Task brief: Search the entries below for "pages" and copy each matching line.

Study material:
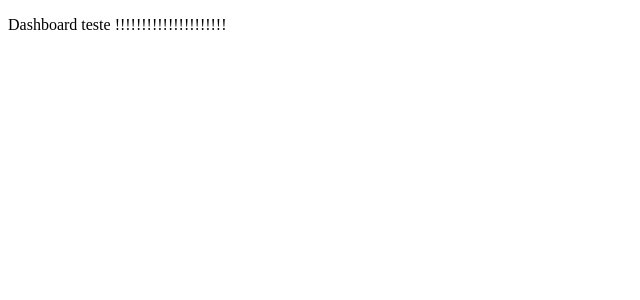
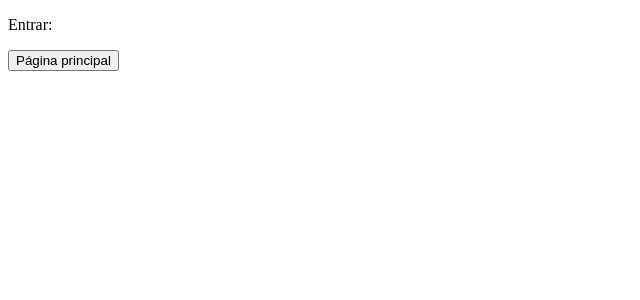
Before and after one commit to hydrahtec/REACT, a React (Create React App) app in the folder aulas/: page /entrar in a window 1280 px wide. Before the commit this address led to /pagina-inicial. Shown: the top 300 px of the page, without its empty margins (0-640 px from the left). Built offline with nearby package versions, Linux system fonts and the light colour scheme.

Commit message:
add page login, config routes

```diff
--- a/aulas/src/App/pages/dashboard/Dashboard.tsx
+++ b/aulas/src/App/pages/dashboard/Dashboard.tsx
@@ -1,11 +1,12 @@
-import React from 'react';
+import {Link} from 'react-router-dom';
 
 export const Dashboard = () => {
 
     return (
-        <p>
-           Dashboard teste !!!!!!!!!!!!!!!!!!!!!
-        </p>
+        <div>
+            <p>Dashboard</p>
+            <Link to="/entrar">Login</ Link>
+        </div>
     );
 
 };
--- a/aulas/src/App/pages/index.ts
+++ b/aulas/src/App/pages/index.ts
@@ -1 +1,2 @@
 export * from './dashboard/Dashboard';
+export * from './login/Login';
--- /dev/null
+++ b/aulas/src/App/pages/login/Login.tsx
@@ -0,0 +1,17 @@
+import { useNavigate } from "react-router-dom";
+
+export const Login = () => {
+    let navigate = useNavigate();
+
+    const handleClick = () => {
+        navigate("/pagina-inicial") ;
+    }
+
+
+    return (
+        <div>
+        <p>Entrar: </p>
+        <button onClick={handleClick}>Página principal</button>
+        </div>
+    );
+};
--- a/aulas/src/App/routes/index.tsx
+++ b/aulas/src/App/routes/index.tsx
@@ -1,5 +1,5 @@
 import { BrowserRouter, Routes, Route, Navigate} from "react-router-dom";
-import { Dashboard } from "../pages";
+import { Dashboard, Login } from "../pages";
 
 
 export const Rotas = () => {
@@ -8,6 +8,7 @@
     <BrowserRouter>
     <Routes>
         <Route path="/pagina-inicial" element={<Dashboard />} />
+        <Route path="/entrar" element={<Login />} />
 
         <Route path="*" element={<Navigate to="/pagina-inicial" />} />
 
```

Written response:
--- a/aulas/src/App/pages/dashboard/Dashboard.tsx
+++ b/aulas/src/App/pages/dashboard/Dashboard.tsx
--- a/aulas/src/App/pages/index.ts
+++ b/aulas/src/App/pages/index.ts
+++ b/aulas/src/App/pages/login/Login.tsx
-import { Dashboard } from "../pages";
+import { Dashboard, Login } from "../pages";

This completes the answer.